## WORK TO BE COMPLETED
Word for word, write the records out again, but omit each picture.
::: DATA TO PROCESS :::
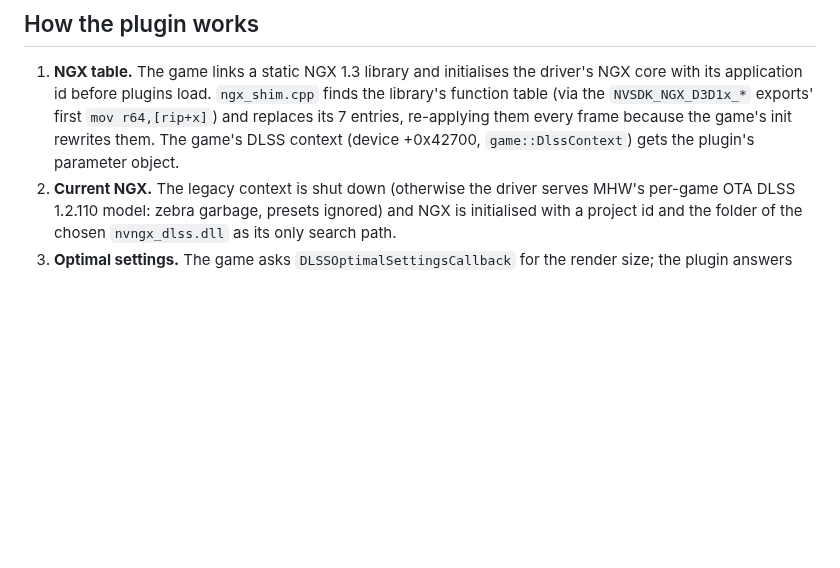
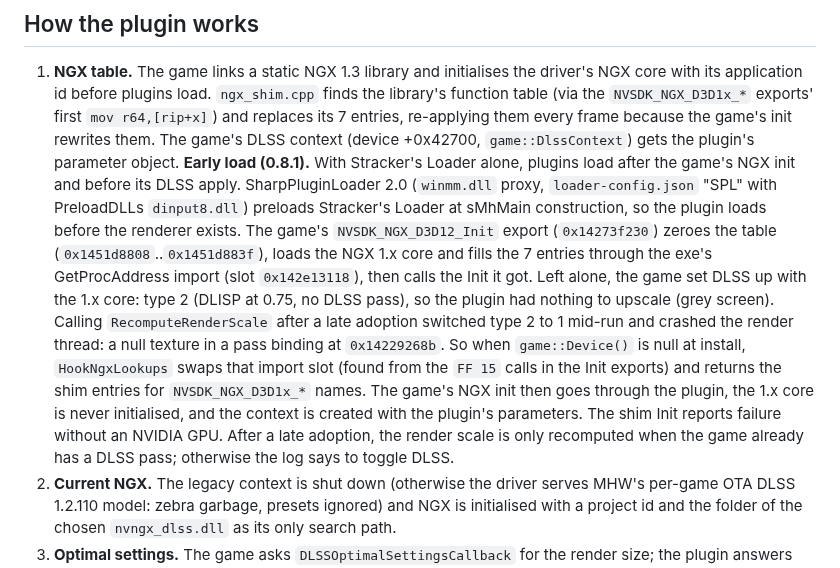
Before and after one commit to Gabzk/MHW-FSR, a Markdown page: CLAUDE.md, the part around the change. GitHub-like rendering; blank space fills up the shorter version.

```diff
--- a/CLAUDE.md
+++ b/CLAUDE.md
@@ -113,6 +113,21 @@ Bump the version in `CMakeLists.txt` for every release. The zip has no `nvngx_dl
    the `NVSDK_NGX_D3D1x_*` exports' first `mov r64,[rip+x]`) and replaces its 7 entries, re-applying
    them every frame because the game's init rewrites them. The game's DLSS context (device +0x42700,
    `game::DlssContext`) gets the plugin's parameter object.
+   **Early load (0.8.1).** With Stracker's Loader alone, plugins load after the game's NGX init and
+   before its DLSS apply. SharpPluginLoader 2.0 (`winmm.dll` proxy, `loader-config.json` "SPL"
+   with PreloadDLLs `dinput8.dll`) preloads Stracker's Loader at sMhMain construction, so the
+   plugin loads before the renderer exists. The game's `NVSDK_NGX_D3D12_Init` export
+   (`0x14273f230`) zeroes the table (`0x1451d8808`..`0x1451d883f`), loads the NGX 1.x core and
+   fills the 7 entries through the exe's GetProcAddress import (slot `0x142e13118`), then calls the
+   Init it got. Left alone, the game set DLSS up with the 1.x core: type 2 (DLISP at 0.75, no DLSS
+   pass), so the plugin had nothing to upscale (grey screen). Calling `RecomputeRenderScale` after
+   a late adoption switched type 2 to 1 mid-run and crashed the render thread: a null texture in a
+   pass binding at `0x14229268b`. So when `game::Device()` is null at install, `HookNgxLookups`
+   swaps that import slot (found from the `FF 15` calls in the Init exports) and returns the
+   shim entries for `NVSDK_NGX_D3D1x_*` names. The game's NGX init then goes through the plugin,
+   the 1.x core is never initialised, and the context is created with the plugin's parameters. The
+   shim Init reports failure without an NVIDIA GPU. After a late adoption, the render scale is
+   only recomputed when the game already has a DLSS pass; otherwise the log says to toggle DLSS.
 2. **Current NGX.** The legacy context is shut down (otherwise the driver serves MHW's per-game OTA
    DLSS 1.2.110 model: zebra garbage, presets ignored) and NGX is initialised with a project id and
    the folder of the chosen `nvngx_dlss.dll` as its only search path.
```
Also changed, not shown: README.md (+5 -3 lines), docs/technical.md (+4 -1 lines), images/1.jpeg (added), images/1.png (deleted), images/2.jpeg (added), images/2.png (deleted), 5 other files.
:::
## ANSWER TO THIS PROBLEM
Before and after one commit to Gabzk/MHW-FSR, a Markdown page: CLAUDE.md, the part around the change. GitHub-like rendering; blank space fills up the shorter version.

```diff
--- a/CLAUDE.md
+++ b/CLAUDE.md
@@ -113,6 +113,21 @@ Bump the version in `CMakeLists.txt` for every release. The zip has no `nvngx_dl
    the `NVSDK_NGX_D3D1x_*` exports' first `mov r64,[rip+x]`) and replaces its 7 entries, re-applying
    them every frame because the game's init rewrites them. The game's DLSS context (device +0x42700,
    `game::DlssContext`) gets the plugin's parameter object.
+   **Early load (0.8.1).** With Stracker's Loader alone, plugins load after the game's NGX init and
+   before its DLSS apply. SharpPluginLoader 2.0 (`winmm.dll` proxy, `loader-config.json` "SPL"
+   with PreloadDLLs `dinput8.dll`) preloads Stracker's Loader at sMhMain construction, so the
+   plugin loads before the renderer exists. The game's `NVSDK_NGX_D3D12_Init` export
+   (`0x14273f230`) zeroes the table (`0x1451d8808`..`0x1451d883f`), loads the NGX 1.x core and
+   fills the 7 entries through the exe's GetProcAddress import (slot `0x142e13118`), then calls the
+   Init it got. Left alone, the game set DLSS up with the 1.x core: type 2 (DLISP at 0.75, no DLSS
+   pass), so the plugin had nothing to upscale (grey screen). Calling `RecomputeRenderScale` after
+   a late adoption switched type 2 to 1 mid-run and crashed the render thread: a null texture in a
+   pass binding at `0x14229268b`. So when `game::Device()` is null at install, `HookNgxLookups`
+   swaps that import slot (found from the `FF 15` calls in the Init exports) and returns the
+   shim entries for `NVSDK_NGX_D3D1x_*` names. The game's NGX init then goes through the plugin,
+   the 1.x core is never initialised, and the context is created with the plugin's parameters. The
+   shim Init reports failure without an NVIDIA GPU. After a late adoption, the render scale is
+   only recomputed when the game already has a DLSS pass; otherwise the log says to toggle DLSS.
 2. **Current NGX.** The legacy context is shut down (otherwise the driver serves MHW's per-game OTA
    DLSS 1.2.110 model: zebra garbage, presets ignored) and NGX is initialised with a project id and
    the folder of the chosen `nvngx_dlss.dll` as its only search path.
```
Also changed, not shown: README.md (+5 -3 lines), docs/technical.md (+4 -1 lines), images/1.jpeg (added), images/1.png (deleted), images/2.jpeg (added), images/2.png (deleted), 5 other files.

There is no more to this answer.